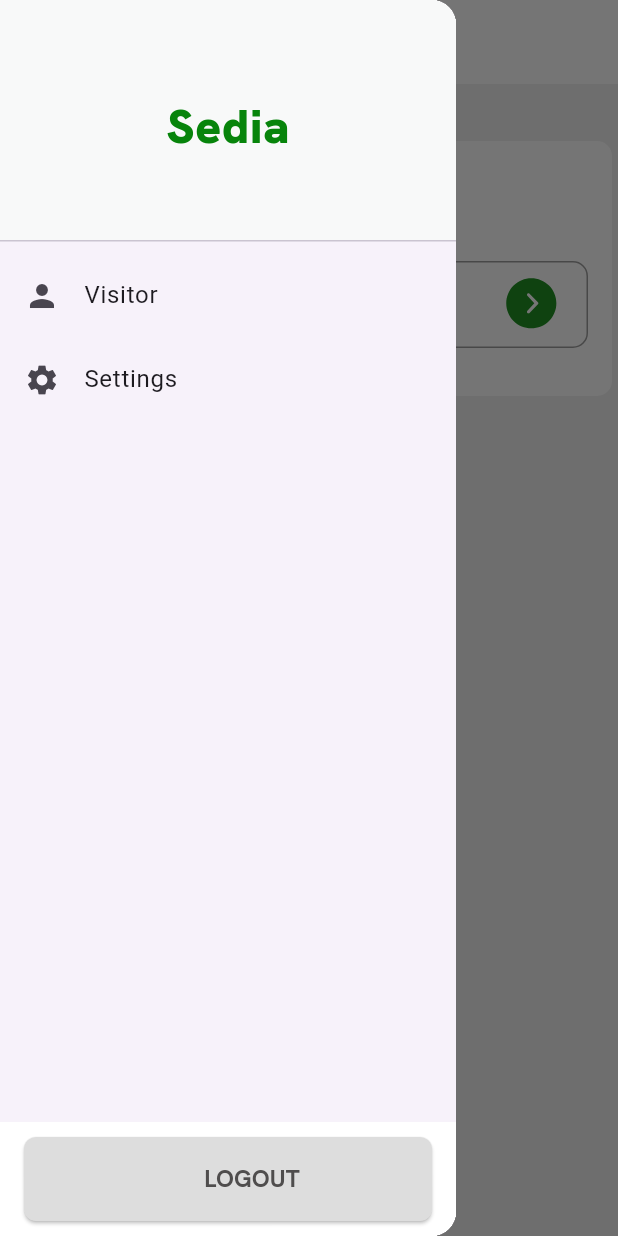
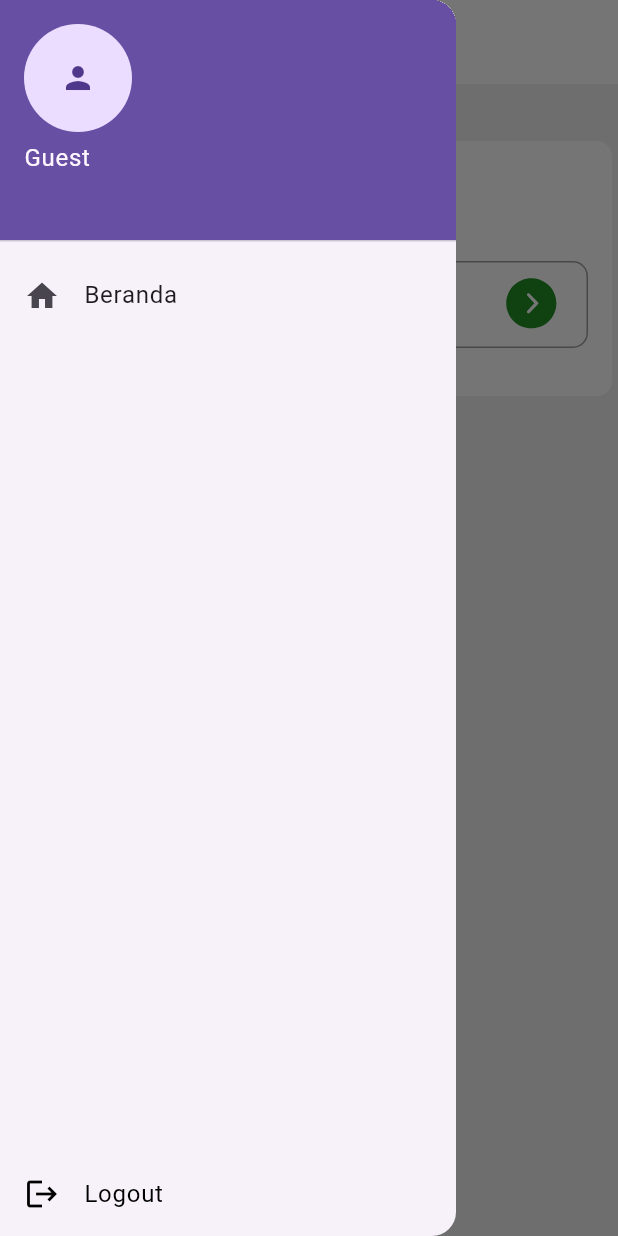
Before and after one commit to rinneechan/visitor_induction, a Flutter app: the MainmenuExternalScreen screen opened by its route, with the side drawer open, on a phone screen of 412 x 824 dp. Run offline on Flutter 3.47's test engine with Material 3 defaults, Android fonts, the light colour scheme and no system bars; our stand-ins replace chewie, connectivity_plus, dio, dropdown_button2, firebase_auth, firebase_core and 10 more; missing offline and left inert: dart:html, flutter_pdfview, in_app_update, syncfusion_flutter_pdfviewer; accounts and stored records are empty.

Commit message:
front end logout

```diff
--- a/lib/main.dart
+++ b/lib/main.dart
@@ -1,4 +1,3 @@
-import 'package:firebase_auth/firebase_auth.dart';
 import 'package:flutter/foundation.dart';
 import 'package:flutter/material.dart';
 import 'package:hive_flutter/hive_flutter.dart';
@@ -13,6 +12,7 @@
 import 'package:flutter_local_notifications/flutter_local_notifications.dart';
 import 'package:she_vi/screens/setting/navigator_service.dart';
 import 'package:she_vi/utils/env_helper.dart'; // Import helper
+import 'package:she_vi/screens/home/custom_drawer.dart';
 
 // Fungsi global untuk menangani notifikasi di background
 Future<void> _firebaseBackgroundHandler(RemoteMessage message) async {
--- a/lib/route/app_route.dart
+++ b/lib/route/app_route.dart
@@ -21,6 +21,7 @@
 import 'package:she_vi/screens/setting/navigator_service.dart';
 import 'package:she_vi/screens/page/visitorrequest_Screen.dart';
 import 'package:she_vi/screens/login/logout_screen.dart';
+
 
 void main() {
   runApp(App());
--- a/lib/screens/home/custom_drawer.dart
+++ b/lib/screens/home/custom_drawer.dart
@@ -1,122 +1,123 @@
 import 'package:flutter/material.dart';
+import 'package:firebase_auth/firebase_auth.dart';
+import 'package:go_router/go_router.dart';
+import 'package:hive/hive.dart';
 import 'package:shared_preferences/shared_preferences.dart';
-import 'package:go_router/go_router.dart';
+
+class CustomDrawer extends StatelessWidget {
+  final String username;
+
+  const CustomDrawer({super.key, required this.username});
 
 
-class CustomDrawer extends StatelessWidget {
-  final String? username;
+  Future<void> _logout(BuildContext context) async {
+    try {
+      // Hapus data auth Firebase
+      await FirebaseAuth.instance.signOut();
 
-  const CustomDrawer({Key? key, this.username}) : super(key: key);
+      // Hapus data Hive
+      var userBox = await Hive.openBox('userBox');
+      await userBox.clear();
 
-  Future<void> logout(BuildContext context) async {
+      // Hapus SharedPreferences
       final prefs = await SharedPreferences.getInstance();
-    await prefs.remove('isLoggedIn');
+      await prefs.clear();
+
+      // Arahkan ke login setelah logout
+      if (context.mounted) {
         context.go('/login');
+      }
+    } catch (e) {
+      debugPrint("❌ Error saat logout: $e");
+      if (context.mounted) {
+        ScaffoldMessenger.of(context).showSnackBar(
+          SnackBar(content: Text("Gagal logout: $e")),
+        );
+      }
+    }
+  }
+
+  void _showLogoutConfirmation(BuildContext context) {
+    showModalBottomSheet(
+      context: context,
+      shape: const RoundedRectangleBorder(
+        borderRadius: BorderRadius.vertical(top: Radius.circular(20)),
+      ),
+      builder: (BuildContext context) {
+        return Container(
+          padding: const EdgeInsets.all(20),
+          child: Column(
+            mainAxisSize: MainAxisSize.min,
+            children: [
+              const Icon(Icons.logout, size: 40, color: Colors.black),
+              const SizedBox(height: 10),
+              const Text(
+                "Konfirmasi Logout",
+                style: TextStyle(fontSize: 18, fontWeight: FontWeight.bold),
+              ),
+              const SizedBox(height: 10),
+              const Text(
+                "Apakah Anda yakin ingin keluar dari aplikasi?",
+                textAlign: TextAlign.center,
+              ),
+              const SizedBox(height: 20),
+              Row(
+                children: [
+                  Expanded(
+                    child: OutlinedButton(
+                      onPressed: () => Navigator.pop(context),
+                      child: const Text("Batal"),
+                    ),
+                  ),
+                  const SizedBox(width: 10),
+                  Expanded(
+                    child: ElevatedButton(
+                      style: ElevatedButton.styleFrom(
+                        backgroundColor: Colors.green,
+                      ),
+                      onPressed: () {
+                        Navigator.pop(context); // Tutup modal
+                        _logout(context); // Lanjut logout
+                      },
+                      child: const Text("Logout"),
+                    ),
+                  ),
+                ],
+              ),
+            ],
+          ),
+        );
+      },
+    );
   }
 
   @override
   Widget build(BuildContext context) {
     return Drawer(
       child: Column(
-        children: <Widget>[
-          // Bagian header
-          DrawerHeader(
-            decoration: const BoxDecoration(
-              color: Color.fromARGB(255, 248, 249, 249),
-            ),
-            child: Center(
-              child: Text(
-                'Sedia',
-                style: const TextStyle(
-                  color: Color(0xFF07840B),
-                  fontFamily: 'Hanken Grotesk',
-                  fontSize: 32.0,
-                  fontWeight: FontWeight.w900,
-                  fontStyle: FontStyle.normal,
-                  height: 1.0,
+        children: [
+          UserAccountsDrawerHeader(
+            accountName: Text(username),
+            accountEmail: const Text(""),
+            currentAccountPicture: const CircleAvatar(
+              child: Icon(Icons.person),
             ),
           ),
-            ),
-          ),
-          // Bagian item menu
-          Expanded(
-            child: ListView(
-              children: [
           ListTile(
-                  title: Text(username ?? 'Visitor'),
-                  leading: const Icon(Icons.person),
+            leading: const Icon(Icons.home),
+            title: const Text("Beranda"),
             onTap: () {
-                    Navigator.pop(context); // Menutup drawer
+              context.go('/home');
             },
           ),
+          const Spacer(),
           ListTile(
-                  title: const Text('Settings'),
-                  leading: const Icon(Icons.settings),
-                  onTap: () {
-                    // Navigasi untuk settings
-                    Navigator.pop(context);
-                  },
-                ),
-              ],
-            ),
-          ),
-          // Bagian tombol logout
-          Container(
-            color: Colors.white,
-            padding:
-                const EdgeInsets.symmetric(horizontal: 16.0, vertical: 10.0),
-            child: _buildButtons(context),
+            leading: const Icon(Icons.logout, color: Colors.black),
+            title: const Text("Logout", style: TextStyle(color: Colors.black)),
+            onTap: () => _showLogoutConfirmation(context),
           ),
         ],
       ),
     );
   }
-
-  // Membuat tombol-tombol
-  Widget _buildButtons(BuildContext context) {
-    return Row(
-      mainAxisAlignment: MainAxisAlignment.spaceBetween,
-      children: [
-        _buildLogOutButton(context),
-      ],
-    );
 }
-
-  // Tombol logout
-  Widget _buildLogOutButton(BuildContext context) {
-    return Expanded(
-      child: ElevatedButton(
-      onPressed: () => logout(context),
-      style: ElevatedButton.styleFrom(
-        backgroundColor: const Color(0xFFDDDDDD), // Warna latar tombol
-        padding: const EdgeInsets.symmetric(vertical: 16.0), // Padding tombol
-        shape: RoundedRectangleBorder(
-          borderRadius: BorderRadius.circular(8.0), // Radius border
-          //side: const BorderSide(color: Color(0xFFDDDDDD)), // Border tombol
-        ),
-        alignment: Alignment.centerLeft, // Konten diatur ke kiri
-      ),
-      child: Row(
-        mainAxisAlignment: MainAxisAlignment.center,
-        children: const [
-          Icon(
-            Icons.logout, // Ikon logout
-            color: Color(0xFFFFFF), // Warna ikon
-            size: 24.0,
-          ),
-          SizedBox(width: 8), // Jarak antara ikon dan teks
-          Text(
-            'LOGOUT',
-            style: TextStyle(
-              color: Color(0xFF4F4D4D), // Warna teks
-              fontFamily: 'Hanken Grotesk',
-              fontSize: 16.0,
-              fontWeight: FontWeight.w600, // Ketebalan teks
-            ),
-          ),
-        ],
-      ),
-      ),
-    );
-  }
-}
--- a/lib/screens/home/mainmenuExternal_screen.dart
+++ b/lib/screens/home/mainmenuExternal_screen.dart
@@ -55,7 +55,8 @@
           backgroundColor: const Color(0xFFFFFFFF),
           elevation: 0, // Untuk membuat AppBar tanpa bayangan
         ),
-        drawer: CustomDrawer(username: username),
+        drawer: CustomDrawer(username: username ?? "Guest"),
+
         body: Center(
           child: Container(
             width: MediaQuery.of(context).size.shortestSide,
--- a/lib/screens/home/mainmenu_screen.dart
+++ b/lib/screens/home/mainmenu_screen.dart
@@ -81,7 +81,7 @@
           backgroundColor: const Color(0xFFFFFFFF),
           elevation: 0,
         ),
-        drawer: CustomDrawer(username: username),
+        drawer: CustomDrawer(username: username ?? "Guest"),
         body: Center(
           child: Container(
             width: MediaQuery.of(context).size.shortestSide,
--- a/lib/screens/home/menusatuExternal_screen.dart
+++ b/lib/screens/home/menusatuExternal_screen.dart
@@ -141,7 +141,7 @@
         elevation: 2,
       ),
 
-      drawer: CustomDrawer(username: username),
+      drawer: CustomDrawer(username: username ?? "Guest"),
       body: Center(
         child: Container(
           width: MediaQuery.of(context).size.shortestSide,
--- a/lib/screens/home/menusatu_screen.dart
+++ b/lib/screens/home/menusatu_screen.dart
@@ -151,7 +151,7 @@
             ),
           ],
         ),
-        drawer: CustomDrawer(username: username),
+        drawer: CustomDrawer(username: username ?? "Guest"),
         body: SafeArea(
           child: RefreshIndicator(
             onRefresh: () async {
--- a/lib/screens/page/reqinductionysatu_screen.dart
+++ b/lib/screens/page/reqinductionysatu_screen.dart
@@ -298,7 +298,7 @@
         backgroundColor: Color(0xFFFFFFFF),
         elevation: 2,
       ),
-      drawer: CustomDrawer(username: username),
+      drawer: CustomDrawer(username: username ?? "Guest"),
       resizeToAvoidBottomInset: true,
       body: SafeArea(
         child: Center(
--- a/lib/screens/page/requestsubmitted_screen.dart
+++ b/lib/screens/page/requestsubmitted_screen.dart
@@ -78,7 +78,7 @@
         backgroundColor: Color(0xFFFFFFFF),
         elevation: 2,
       ),
-      drawer: CustomDrawer(),
+      drawer: CustomDrawer(username: username ?? "Guest"),
       body: SafeArea(
         child:Stack(
         children: <Widget>[
```
Also changed, not shown: lib/screens/login/logout_screen.dart (+1 -37 lines). Lines whose indentation alone changed are shown as unchanged.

===

## Task instructions
Lines with "children": find them in the data and copy each one.

## Expected output
+            children: [
+                children: [
-        children: <Widget>[
+        children: [
-              children: [
-      children: [
-        children: const [
         children: <Widget>[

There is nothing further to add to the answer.